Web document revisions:
————
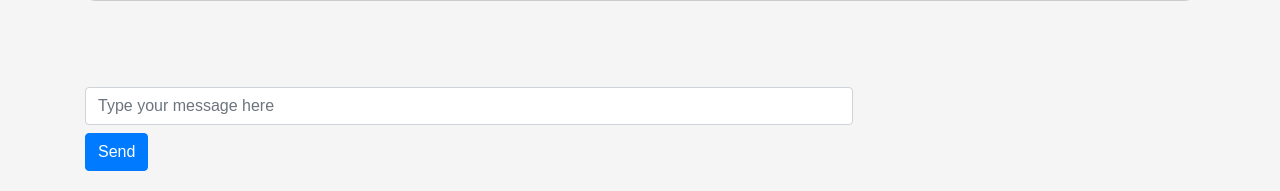
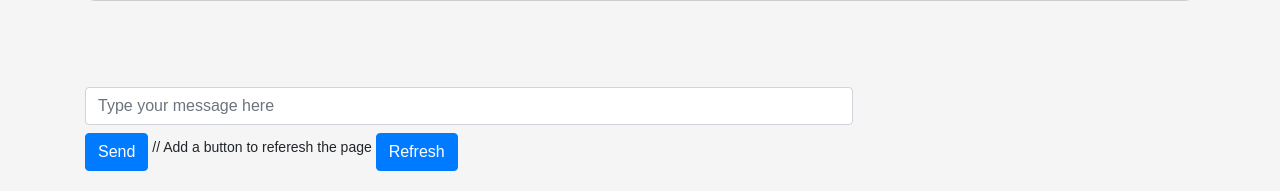
Before and after one commit to UBH-Fall2023/AutoTA-UBHackingFall2023, a Django app: page //chat in a window 1280 px wide. Shown: the part 609-800 px from the top of the page. Run offline with Django 4.2, Linux system fonts and the light colour scheme; parts of the project's set-up code (start-up, migrations or seed data) failed here and were passed over; some libraries are stand-ins or nearby versions.

Commit message:
added reload button

```diff
--- a/chatbot/backend/AutoTA.py
+++ b/chatbot/backend/AutoTA.py
@@ -96,6 +96,7 @@ class AutoTA():
 
     def get_filepaths_of_relevent_docs(self, user_input: str, percentage_of_similarity_represented=0.10):
         filepaths_of_relevent_docs = self.text_preprocessor.get_filepaths_of_relevent_docs(user_input, percentage_of_similarity_represented)
+        filepaths_of_relevent_docs = filepaths_of_relevent_docs[0] # Keep only the most relevent doc for now
         return filepaths_of_relevent_docs
 
     # Define a function to generate the answer to the user's question
--- a/chatbot/backend/templates/chatbox.html
+++ b/chatbot/backend/templates/chatbox.html
@@ -97,6 +97,8 @@
         <div class="chat-footer">
             <input type="text" id="messageInput" class="form-control" placeholder="Type your message here" onkeydown="checkEnter(event)">
             <button id="send" onclick="sendMessage()" class="btn btn-primary mt-2">Send</button>
+            // Add a button to referesh the page
+            <button id="refresh" onclick="location.reload()" class="btn btn-primary mt-2">Refresh</button>
         </div>
     </div>
 
@@ -135,7 +137,7 @@
             messageInput.value = "";
 
             // If message is longer than 150 characters, don't send it
-            const max_token_number = 10;
+            const max_token_number = 150;
             token_number = message.split(" ").length;
             if((token_number < 2)){
                 alert("Please enter more context!");
```
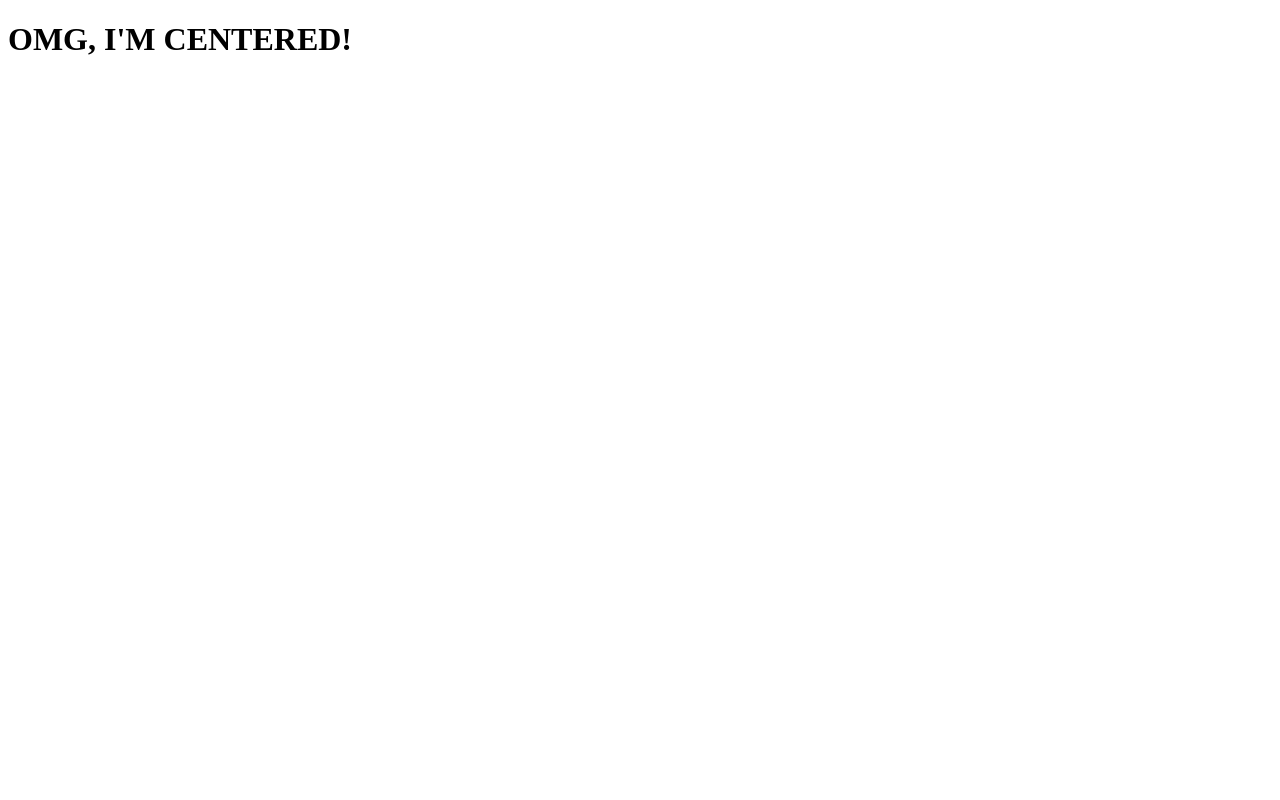
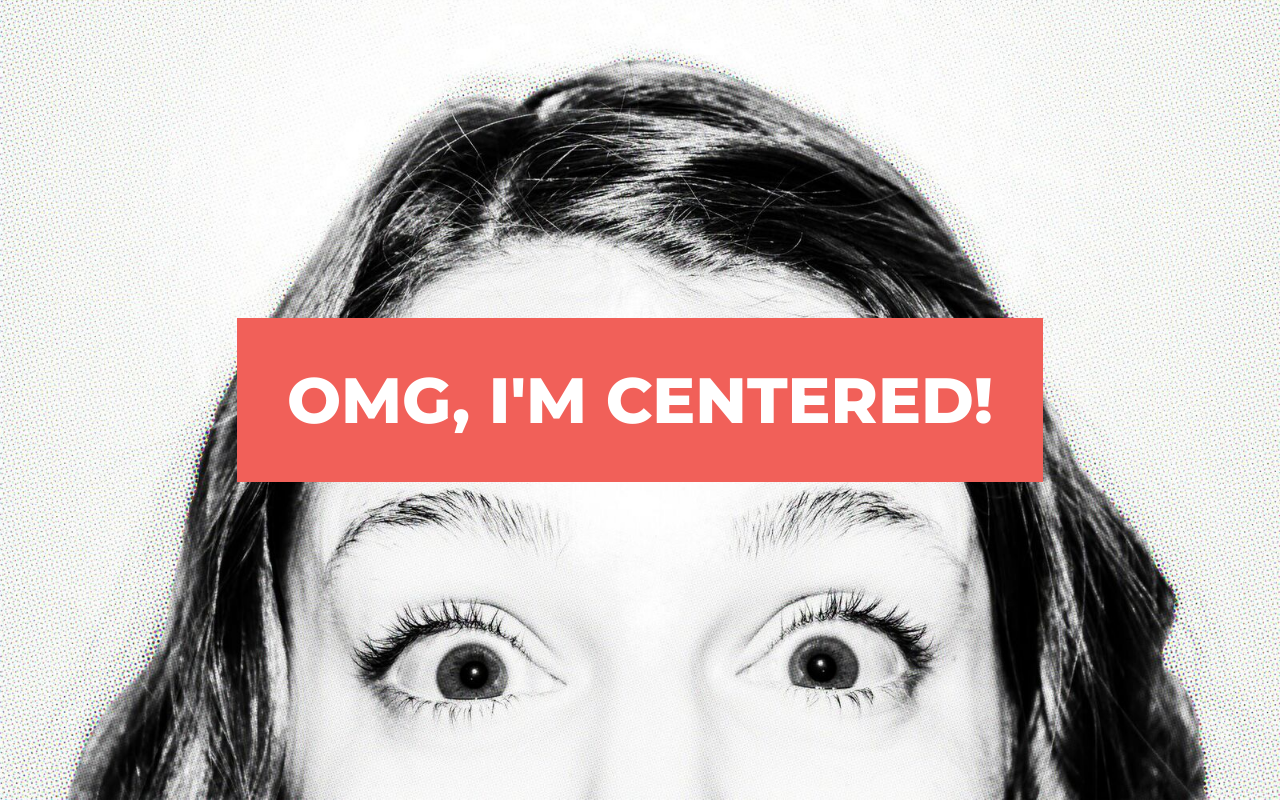
Before and after one commit to laurathurston/coding-responsive-websites, a plain HTML site: page skillcrush-center-flexbox-starter-2/index.html in a window 1280 px wide. Drawn offline with Linux system fonts and the light colour scheme.

Commit message:
Added background image, text, and flexbox properties to site

```diff
--- a/skillcrush-center-flexbox-starter-2/css/style.css
+++ b/skillcrush-center-flexbox-starter-2/css/style.css
@@ -0,0 +1,40 @@
+html {
+    height: 100%;
+    margin: 0;
+    font-size: 16px;
+}
+
+body {
+    height: 100%;
+    margin: 0 0 0 0;
+    display: flex;
+    justify-content: center;
+    align-items: center;
+    background: url('../img/wow.png') bottom center no-repeat;
+    background-size: cover;
+    font-size: 1em;
+}
+
+.centered {
+    padding: 0 3.125em;
+    font-family: 'Montserrat', sans-serif;
+    background: #f16059;
+}
+
+h1 {
+    font-size: 2em;
+    color: #fff;
+    text-align: center;
+}
+
+@media screen and (min-width: 786px){
+    h1 {
+        font-size: 3em;
+    }
+}
+
+@media screen and (min-width: 1200px){
+    h1{
+        font-size: 4em;
+    }
+}
--- a/skillcrush-center-flexbox-starter-2/index.html
+++ b/skillcrush-center-flexbox-starter-2/index.html
@@ -6,6 +6,7 @@
   <title>Skillcrush Flexbox Example</title>
   <meta name="viewport" content="width=device-width, initial-scale=1.0">
   <link rel="stylesheet" href="css/style.css">
+  <link href="https://fonts.googleapis.com/css2?family=Montserrat:wght@800&display=swap" rel="stylesheet">
 </head>
 
 <body>
```
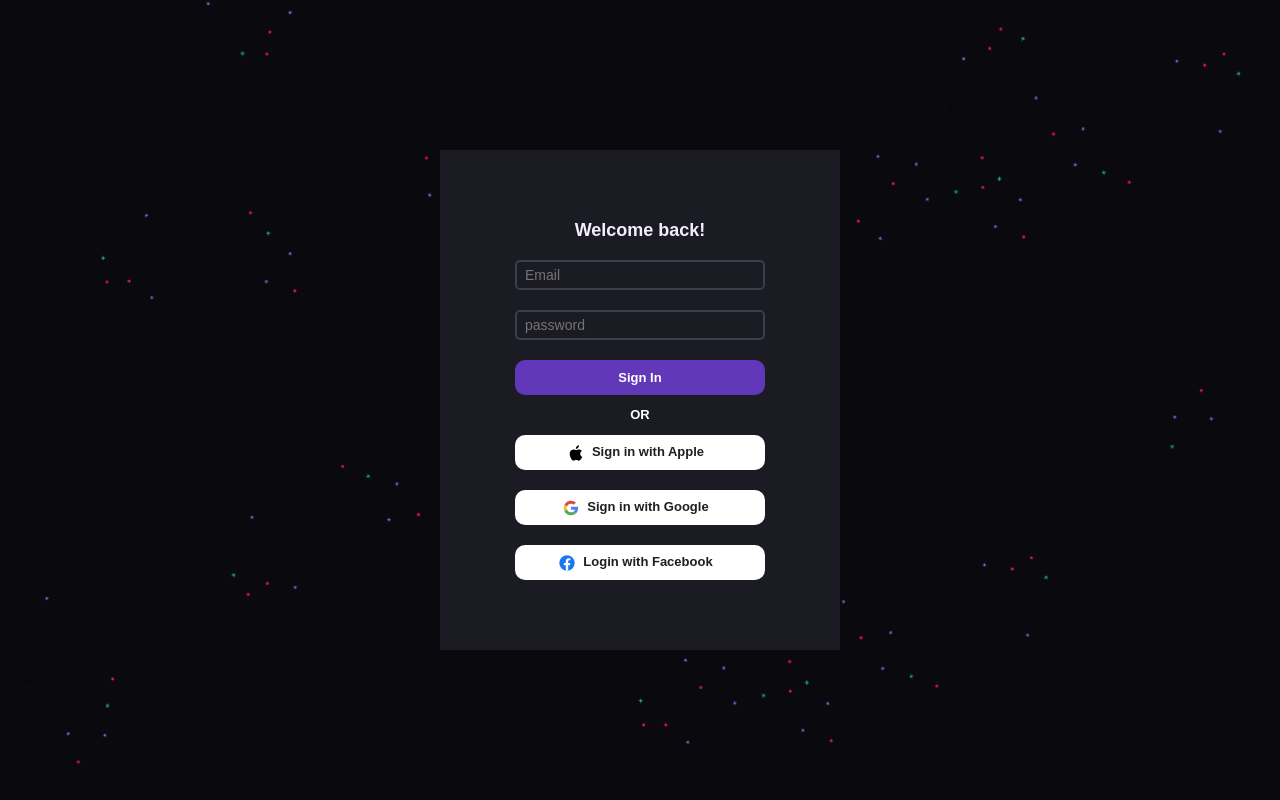
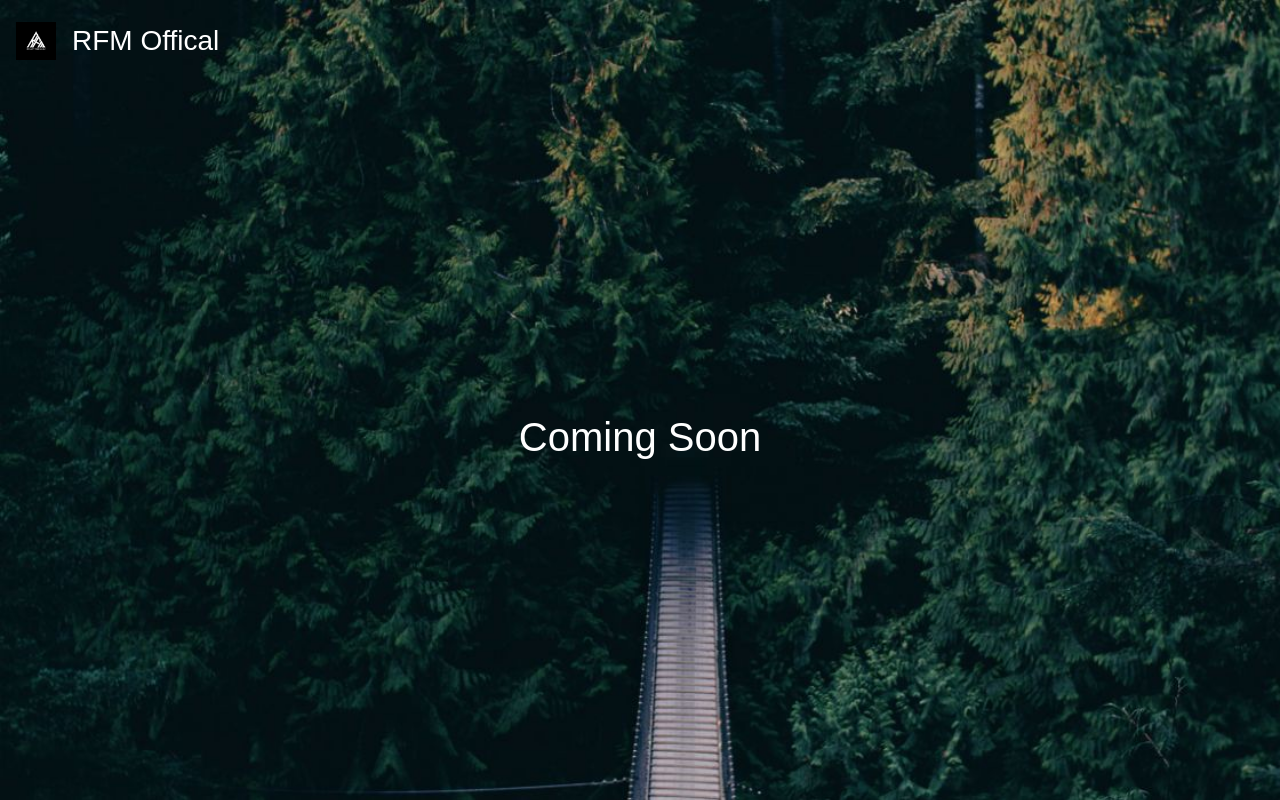
Before and after one commit to Adnan-Dani/Boomy-Relica-React, a React (Vite) app: page / in a window 1280 px wide. Built offline with nearby package versions, Linux system fonts and the light colour scheme.

Commit message:
routes fix

```diff
--- a/src/pages/Login/Login.jsx
+++ b/src/pages/Login/Login.jsx
@@ -31,7 +31,7 @@ const Login = () => {
               <button
                 className="LoginButton"
                 style={{ color: "white", fontWeight: "900" }}
-                onClick={() => navigate("/comingsoon")}
+                onClick={() => navigate("/dashboard")}
               >
                 Sign In
               </button>
--- a/src/routes.jsx
+++ b/src/routes.jsx
@@ -14,13 +14,13 @@ import Comingsoon from "./pages/ComingSoon/comingsoon";
 const router = createBrowserRouter([
   {
     path: "/",
+    element: <Comingsoon />,
+    name: "Coming Soon",
+  },
+  {
+    path: "/login",
     element: <Login />,
     name: "Login",
-  },
-  {
-    path: "/comingsoon",
-    element: <Comingsoon />,
-    name: "Coming Soon",
   },
   {
     path: "/dashboard",
```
————
Skip the pictures, then return the rest of the data exactly.

Answer section —
Before and after one commit to UBH-Fall2023/AutoTA-UBHackingFall2023, a Django app: page //chat in a window 1280 px wide. Shown: the part 609-800 px from the top of the page. Run offline with Django 4.2, Linux system fonts and the light colour scheme; parts of the project's set-up code (start-up, migrations or seed data) failed here and were passed over; some libraries are stand-ins or nearby versions.

Commit message:
added reload button

```diff
--- a/chatbot/backend/AutoTA.py
+++ b/chatbot/backend/AutoTA.py
@@ -96,6 +96,7 @@ class AutoTA():
 
     def get_filepaths_of_relevent_docs(self, user_input: str, percentage_of_similarity_represented=0.10):
         filepaths_of_relevent_docs = self.text_preprocessor.get_filepaths_of_relevent_docs(user_input, percentage_of_similarity_represented)
+        filepaths_of_relevent_docs = filepaths_of_relevent_docs[0] # Keep only the most relevent doc for now
         return filepaths_of_relevent_docs
 
     # Define a function to generate the answer to the user's question
--- a/chatbot/backend/templates/chatbox.html
+++ b/chatbot/backend/templates/chatbox.html
@@ -97,6 +97,8 @@
         <div class="chat-footer">
             <input type="text" id="messageInput" class="form-control" placeholder="Type your message here" onkeydown="checkEnter(event)">
             <button id="send" onclick="sendMessage()" class="btn btn-primary mt-2">Send</button>
+            // Add a button to referesh the page
+            <button id="refresh" onclick="location.reload()" class="btn btn-primary mt-2">Refresh</button>
         </div>
     </div>
 
@@ -135,7 +137,7 @@
             messageInput.value = "";
 
             // If message is longer than 150 characters, don't send it
-            const max_token_number = 10;
+            const max_token_number = 150;
             token_number = message.split(" ").length;
             if((token_number < 2)){
                 alert("Please enter more context!");
```
Before and after one commit to laurathurston/coding-responsive-websites, a plain HTML site: page skillcrush-center-flexbox-starter-2/index.html in a window 1280 px wide. Drawn offline with Linux system fonts and the light colour scheme.

Commit message:
Added background image, text, and flexbox properties to site

```diff
--- a/skillcrush-center-flexbox-starter-2/css/style.css
+++ b/skillcrush-center-flexbox-starter-2/css/style.css
@@ -0,0 +1,40 @@
+html {
+    height: 100%;
+    margin: 0;
+    font-size: 16px;
+}
+
+body {
+    height: 100%;
+    margin: 0 0 0 0;
+    display: flex;
+    justify-content: center;
+    align-items: center;
+    background: url('../img/wow.png') bottom center no-repeat;
+    background-size: cover;
+    font-size: 1em;
+}
+
+.centered {
+    padding: 0 3.125em;
+    font-family: 'Montserrat', sans-serif;
+    background: #f16059;
+}
+
+h1 {
+    font-size: 2em;
+    color: #fff;
+    text-align: center;
+}
+
+@media screen and (min-width: 786px){
+    h1 {
+        font-size: 3em;
+    }
+}
+
+@media screen and (min-width: 1200px){
+    h1{
+        font-size: 4em;
+    }
+}
--- a/skillcrush-center-flexbox-starter-2/index.html
+++ b/skillcrush-center-flexbox-starter-2/index.html
@@ -6,6 +6,7 @@
   <title>Skillcrush Flexbox Example</title>
   <meta name="viewport" content="width=device-width, initial-scale=1.0">
   <link rel="stylesheet" href="css/style.css">
+  <link href="https://fonts.googleapis.com/css2?family=Montserrat:wght@800&display=swap" rel="stylesheet">
 </head>
 
 <body>
```
Before and after one commit to Adnan-Dani/Boomy-Relica-React, a React (Vite) app: page / in a window 1280 px wide. Built offline with nearby package versions, Linux system fonts and the light colour scheme.

Commit message:
routes fix

```diff
--- a/src/pages/Login/Login.jsx
+++ b/src/pages/Login/Login.jsx
@@ -31,7 +31,7 @@ const Login = () => {
               <button
                 className="LoginButton"
                 style={{ color: "white", fontWeight: "900" }}
-                onClick={() => navigate("/comingsoon")}
+                onClick={() => navigate("/dashboard")}
               >
                 Sign In
               </button>
--- a/src/routes.jsx
+++ b/src/routes.jsx
@@ -14,13 +14,13 @@ import Comingsoon from "./pages/ComingSoon/comingsoon";
 const router = createBrowserRouter([
   {
     path: "/",
+    element: <Comingsoon />,
+    name: "Coming Soon",
+  },
+  {
+    path: "/login",
     element: <Login />,
     name: "Login",
-  },
-  {
-    path: "/comingsoon",
-    element: <Comingsoon />,
-    name: "Coming Soon",
   },
   {
     path: "/dashboard",
```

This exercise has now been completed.